This past weekend the Rabbi in my Messianic church gave a message about keeping your eyes on the end goal; on what the “song-writer” of your life has planned for you. The part of this message that really stood out to me is what he said about moving on from grief. He started by reading this verse:

Yahweh said to Samuel, “How long will you mourn for Saul, since I have rejected him from being king over Israel? Fill your horn with oil, and go. I will send you to Jesse the Bethlehemite; for I have provided a king for myself among his sons.” (1 Sam. 16:1, WEB)

Because of Saul’s disobedience and pride, God rejected him and moved on to the next step in His plan. He gave the prophet Samuel time to grieve Saul, since there is “a time to mourn” (Ecc. 3:4), but now God expected him to move on. Similarly, in our lives, there is a season to mourn when something bad happens. However, we’re not meant to stay there.

I was already thinking about my breakup that happened 4 months ago when the rabbi started talking about this subject, and then he specifically used a relationship ending as an example. So when he said, “There are a few people here who really need to hear this message” I felt like I was definitely one of them.

How long will you keep grieving over something that is past and can’t be fixed or recovered? he asked. We need to look to the end, trusting God has better plans and a new season waiting for us. There are times when our situations have to come to a point where things look dead before God can raise up something else that will produce fruit. And all of this ties-in to my own blog post from Saturday, “Are You Growing Or Shrinking?”

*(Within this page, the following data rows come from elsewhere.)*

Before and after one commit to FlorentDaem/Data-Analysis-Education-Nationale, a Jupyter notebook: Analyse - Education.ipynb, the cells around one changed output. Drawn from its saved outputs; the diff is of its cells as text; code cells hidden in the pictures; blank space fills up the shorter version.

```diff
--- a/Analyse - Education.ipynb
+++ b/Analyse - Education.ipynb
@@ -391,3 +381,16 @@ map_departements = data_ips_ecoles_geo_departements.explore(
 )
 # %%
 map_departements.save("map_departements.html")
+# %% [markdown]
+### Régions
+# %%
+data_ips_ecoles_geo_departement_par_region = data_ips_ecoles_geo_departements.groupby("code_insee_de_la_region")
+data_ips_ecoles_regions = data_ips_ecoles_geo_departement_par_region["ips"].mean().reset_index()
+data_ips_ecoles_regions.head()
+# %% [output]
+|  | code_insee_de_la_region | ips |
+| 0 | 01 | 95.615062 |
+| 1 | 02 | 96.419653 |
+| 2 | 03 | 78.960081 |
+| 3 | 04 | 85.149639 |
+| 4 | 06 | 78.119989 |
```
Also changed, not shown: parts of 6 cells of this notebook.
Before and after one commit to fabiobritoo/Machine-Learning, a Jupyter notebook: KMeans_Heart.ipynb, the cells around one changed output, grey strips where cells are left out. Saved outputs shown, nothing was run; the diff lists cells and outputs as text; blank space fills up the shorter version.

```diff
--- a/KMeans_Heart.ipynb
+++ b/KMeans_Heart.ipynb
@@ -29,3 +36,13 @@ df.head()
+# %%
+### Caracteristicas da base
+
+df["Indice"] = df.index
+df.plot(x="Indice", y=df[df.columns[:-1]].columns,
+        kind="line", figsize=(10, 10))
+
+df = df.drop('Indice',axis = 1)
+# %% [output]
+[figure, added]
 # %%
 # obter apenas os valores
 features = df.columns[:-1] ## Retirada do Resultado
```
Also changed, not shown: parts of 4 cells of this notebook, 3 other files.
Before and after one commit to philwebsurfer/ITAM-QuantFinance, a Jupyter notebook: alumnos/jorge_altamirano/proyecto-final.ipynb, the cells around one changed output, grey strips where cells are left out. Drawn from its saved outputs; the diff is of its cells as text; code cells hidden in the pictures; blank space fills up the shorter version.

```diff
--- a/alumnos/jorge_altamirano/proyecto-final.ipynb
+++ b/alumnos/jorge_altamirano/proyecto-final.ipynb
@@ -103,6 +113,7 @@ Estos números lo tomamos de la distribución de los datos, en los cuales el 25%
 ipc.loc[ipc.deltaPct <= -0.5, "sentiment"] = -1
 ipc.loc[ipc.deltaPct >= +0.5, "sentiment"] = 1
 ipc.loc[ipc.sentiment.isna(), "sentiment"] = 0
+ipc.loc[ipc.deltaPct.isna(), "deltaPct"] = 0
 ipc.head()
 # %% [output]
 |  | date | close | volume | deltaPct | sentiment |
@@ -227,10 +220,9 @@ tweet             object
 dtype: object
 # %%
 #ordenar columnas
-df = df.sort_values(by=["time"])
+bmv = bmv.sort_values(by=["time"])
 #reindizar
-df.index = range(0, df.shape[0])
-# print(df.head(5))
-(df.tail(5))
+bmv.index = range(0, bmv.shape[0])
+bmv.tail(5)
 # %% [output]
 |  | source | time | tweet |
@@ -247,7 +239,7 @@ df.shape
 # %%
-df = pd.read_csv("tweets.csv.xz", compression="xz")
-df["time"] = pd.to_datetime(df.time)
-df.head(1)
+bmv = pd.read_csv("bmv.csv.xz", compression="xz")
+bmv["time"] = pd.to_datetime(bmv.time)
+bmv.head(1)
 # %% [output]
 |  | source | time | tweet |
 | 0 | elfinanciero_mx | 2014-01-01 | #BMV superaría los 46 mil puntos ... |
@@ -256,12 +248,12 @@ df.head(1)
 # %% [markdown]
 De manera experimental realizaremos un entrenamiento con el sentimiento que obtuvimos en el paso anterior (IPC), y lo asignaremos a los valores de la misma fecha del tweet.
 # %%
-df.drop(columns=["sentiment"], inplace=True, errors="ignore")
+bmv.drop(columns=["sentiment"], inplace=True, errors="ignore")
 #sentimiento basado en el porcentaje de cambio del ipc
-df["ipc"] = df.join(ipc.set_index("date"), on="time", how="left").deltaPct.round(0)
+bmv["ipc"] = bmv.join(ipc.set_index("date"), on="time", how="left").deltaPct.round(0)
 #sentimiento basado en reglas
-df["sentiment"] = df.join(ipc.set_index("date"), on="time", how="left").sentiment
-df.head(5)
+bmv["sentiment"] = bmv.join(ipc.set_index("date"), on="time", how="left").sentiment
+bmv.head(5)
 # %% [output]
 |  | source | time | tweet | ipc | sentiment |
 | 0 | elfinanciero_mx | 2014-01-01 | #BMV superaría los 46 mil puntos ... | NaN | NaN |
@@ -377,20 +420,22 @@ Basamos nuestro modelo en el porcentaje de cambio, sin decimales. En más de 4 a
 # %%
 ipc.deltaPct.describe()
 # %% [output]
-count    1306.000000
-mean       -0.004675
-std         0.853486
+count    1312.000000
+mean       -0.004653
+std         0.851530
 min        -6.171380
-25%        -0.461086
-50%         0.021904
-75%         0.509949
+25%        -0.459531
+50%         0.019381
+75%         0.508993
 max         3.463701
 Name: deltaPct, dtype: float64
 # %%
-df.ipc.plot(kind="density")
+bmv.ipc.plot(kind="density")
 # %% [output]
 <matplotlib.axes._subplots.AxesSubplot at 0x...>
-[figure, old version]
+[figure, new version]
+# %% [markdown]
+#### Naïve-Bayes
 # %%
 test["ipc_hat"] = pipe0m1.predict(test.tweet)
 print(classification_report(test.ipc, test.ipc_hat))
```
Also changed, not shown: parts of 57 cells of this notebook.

I’m starting to feel like God’s trying to get my attention. Read more

Are You Growing Or Shrinking?

A couple weeks ago, a speaker in one of my church groups asked, “Are you using major disruptions in your life to grow or to shrink?”

This question really hit me. As my regular readers know, I’ve had some major disruptions in my life over the past year. They’ve been prompting lots of personal growth, but they also come with the temptation to hide from that growth. There are days when the last thing I want to do is keep going. I want to curl up small in a nest of fluffy blankets and let the whole world go by without noticing me.

One of the main reasons God lets us go through trials is to give us opportunities for growth. In scripture, this is often refereed to as a testing or refining process designed to make us more like God. He doesn’t expect us to fully become like Him in this life. But He does want us to keep growing toward that goal, not shrinking away.

Growth-Ready Mindset

When I say we shouldn’t be “shrinking” I don’t mean that we have to be big, excessively confident, loud, or something of that sort. God can use people like that, sure, but He also uses the quiet, small, “little people.” He works equally well with meek Moses and brash Peter.

God likes working with people who can recognize they’re not complete yet. Everyone must be brought to a point of humility — a place where we know how much we need God — before we can start growing. Read more